Yet you shall not dwell in them;
You have planted pleasant vineyards,
But you shall not drink wine from them.
For I know your manifold transgressions
And your mighty sins:
Afflicting the just and taking bribes;
Diverting the poor from justice at the gate.

We live in a world that's run by money, but we don't have to let it run us. It's not money that causes these problems, it's the perversion of money. When we attach the value of a person to their socioeconomic status we've failed to follow the great commandment. Jesus didn't have a V.I.P room. This kind of behavior is of the world and it displeases our father.

The scripture I opened with from Samuel places this lust in its proper context; when judgement is upon us no amount of money can buy our salvation. Yes, we deserve the fruits of our labor. This isn't about making people feel guilty for having financial gains. God wants us to have the necessities of life, but he also wants us to be humble in our blessings- both spiritual and financial. We are commanded to love God with all of our hearts not money.

So much of our service starts with the internal struggle to do what is required of us no matter what the external world thinks. We cant live our lives afraid of being uncomfortable, or making others uncomfortable. We are allowed to show righteous indignation when we are on the side of justice.

Love thy neighbor doesn't just mean love the person who occupies a space closest to us. The treatment of our brothers and sisters living in poverty is disgraceful; the fact that it's socially acceptable is tragic, and the fact that members of our churches actively participate in it is an abomination.

James 2:1-5

My brothers and sisters, believers in our glorious Lord Jesus Christ must not show favoritism. 2 Suppose a man comes into your meeting wearing a gold ring and fine clothes, and a poor man in filthy old clothes also comes in. 3 If you show special attention to the man wearing fine clothes and say, “Here’s a good seat for you,” but say to the poor man, “You stand there” or “Sit on the floor by my feet,” 4 have you not discriminated among yourselves and become judges with evil thoughts?5 Listen, my dear brothers and sisters: Has not God chosen those who are poor in the eyes of the world to be rich in faith and to inherit the kingdom he promised those who love him?

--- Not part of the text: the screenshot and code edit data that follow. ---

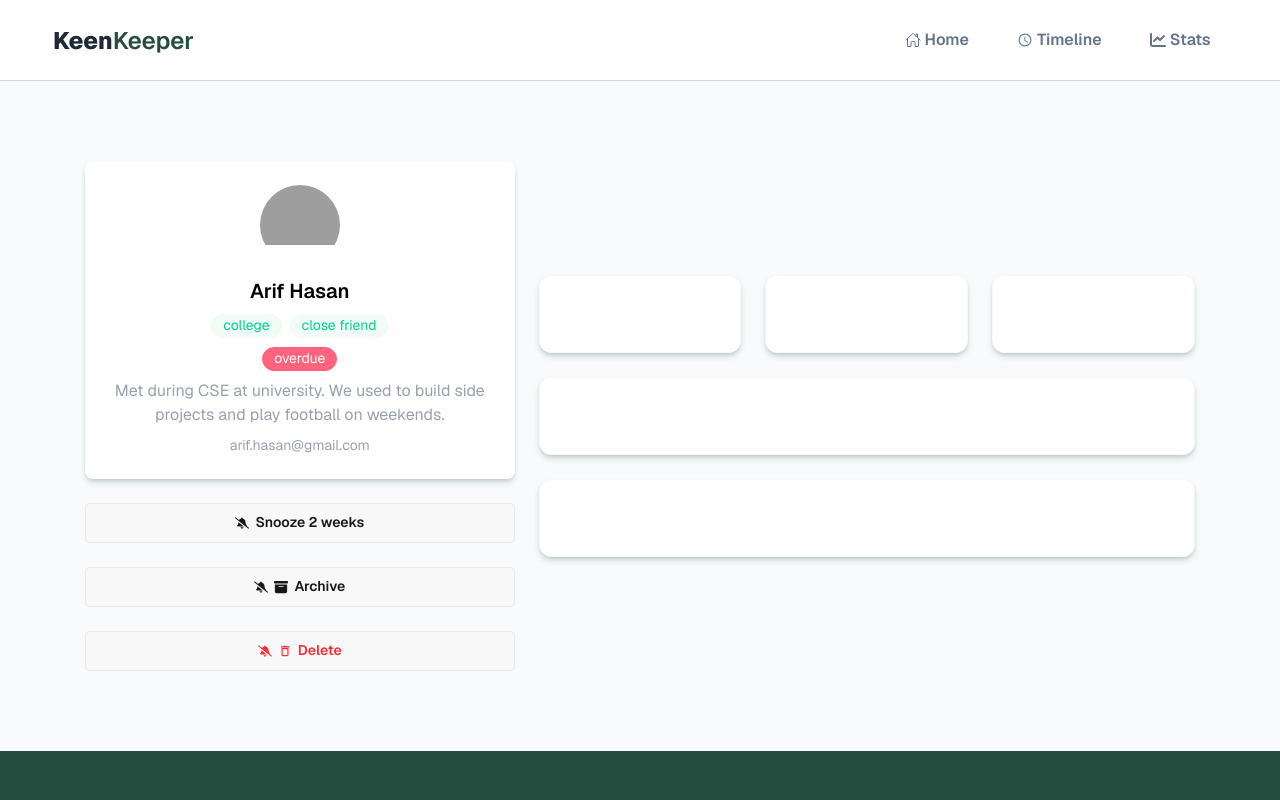
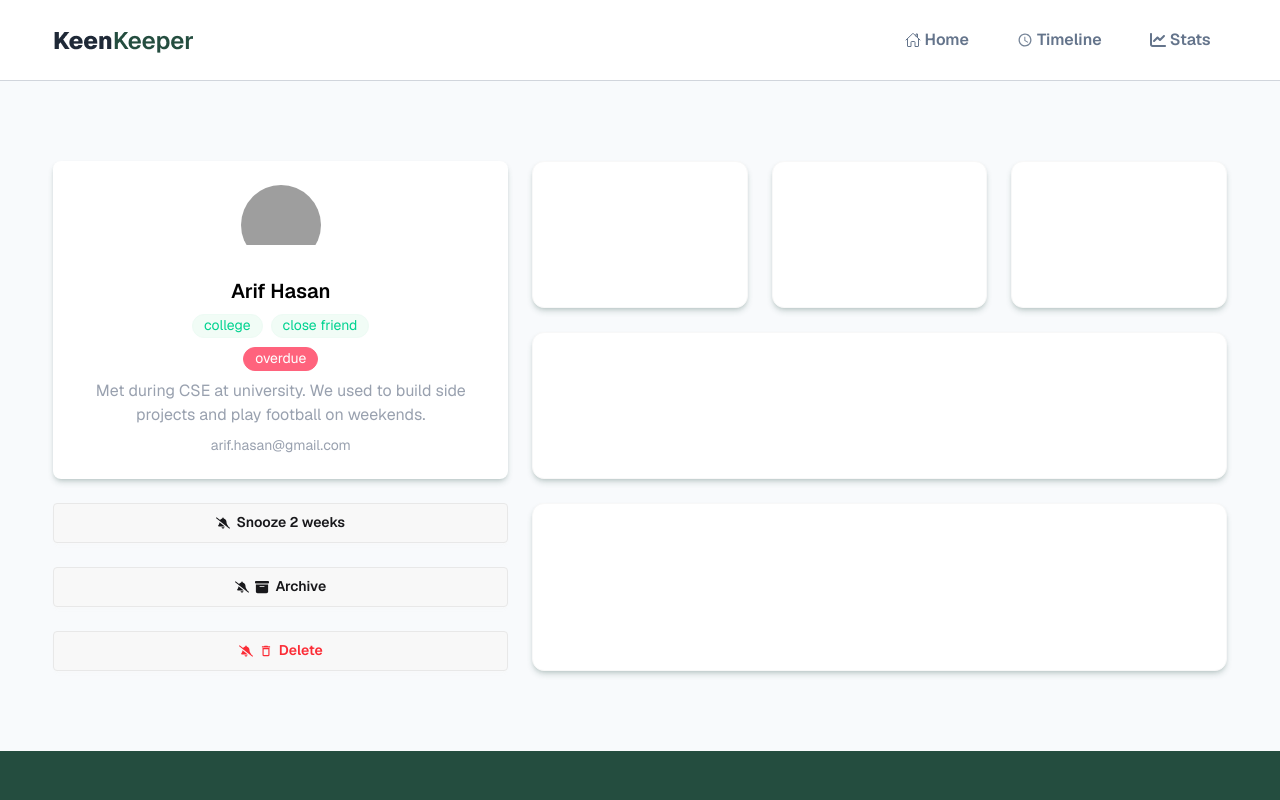
Before and after one commit to ratul-sardar/Programming-Hero-B13-A07, a React (Vite) app: page /friend/1 in a window 1280 px wide. Shown: the top 800 px of the page. Built offline with nearby package versions, Linux system fonts and the light colour scheme; grey boxes are pictures that could not be loaded.

Commit message:
added grid

```diff
--- a/src/pages/FriendDetails.jsx
+++ b/src/pages/FriendDetails.jsx
@@ -31,10 +31,9 @@ export default function FriendDetails() {
 
   return (
     <section className="">
-      <div className="cssContainer max-w-277.5 grid grid-cols-5 gap-6 ">
-        {/* Left Panel*/}
-        <div className="col-span-full md:col-span-2 flex flex-col gap-6">
+      <div className="w-11/12 mx-auto max-w-360 py-16 md:py-20 grid grid-cols-5 md:grid-rows-[repeat(7, minmax(1fr, 200px))] gap-6">
         {/* Profile Card*/}
+        <div className="col-span-full md:col-span-2 row-span-4 flex flex-col gap-6">
           <ProfileCard
             avatar={picture}
             title={name}
@@ -43,39 +42,36 @@ export default function FriendDetails() {
             bio={bio}
             email={email}
           ></ProfileCard>
+        </div>
 
         {/* Buttons*/}
-          <button className="btn">
+        <button className="btn col-span-full md:col-span-2 md:col-start-1 md:row-start-5">
           <FaBellSlash /> Snooze 2 weeks
         </button>
-          <button className="btn">
+        <button className="btn col-span-full md:col-span-2  md:col-start-1 md:row-start-6">
           <FaBellSlash />
           <FaBoxArchive /> Archive
         </button>
-          <button className="btn text-red-500">
+        <button className="btn text-red-500 col-span-full md:col-span-2 md:col-start-1 md:row-start-7">
           <FaBellSlash />
           <MdDeleteOutline /> Delete
         </button>
-        </div>
 
-        {/* Right Panel*/}
-        <div className="col-span-full md:col-span-3 space-y-6">
         {/* Status Cards*/}
-          <div className="flex gap-6">
+        <div className=" col-span-full md:col-span-3 row-span-2 flex max-md:flex-col gap-6 ">
           <StatusCard></StatusCard>
           <StatusCard></StatusCard>
           <StatusCard></StatusCard>
         </div>
 
         {/* Relation goal*/}
-          <div className="col-span-3 row-span-2">
+        <div className=" col-span-full md:col-span-3 row-span-2 grid items-stretch">
           <StatusCard></StatusCard>
         </div>
 
         {/* Quick Check Ins*/}
-          <div className="col-span-3 row-span-3">
+        <div className=" col-span-full md:col-span-3 row-span-3 grid items-stretch">
           <StatusCard></StatusCard>
-          </div>
         </div>
       </div>
     </section>
```
Lines whose indentation alone changed are shown as unchanged.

Preaching God's word is about more than driving a nice car and eating lunch after service on Sunday. Proper preaching saves souls. You can't claim to be the leader of lost souls if you are picking and choosing the souls you save. Jesus carried a cross for the prince and the pauper. When you stand behind the pulpit to preach don't let go of Jesus. It's easy to look down your nose at people from such an elevated height, but remember there's only one most high- and he will definitely judge you for how you treated those made in his likeness. Jesus loved the wretched of the earth. We will be judged by how we treated the "least of these".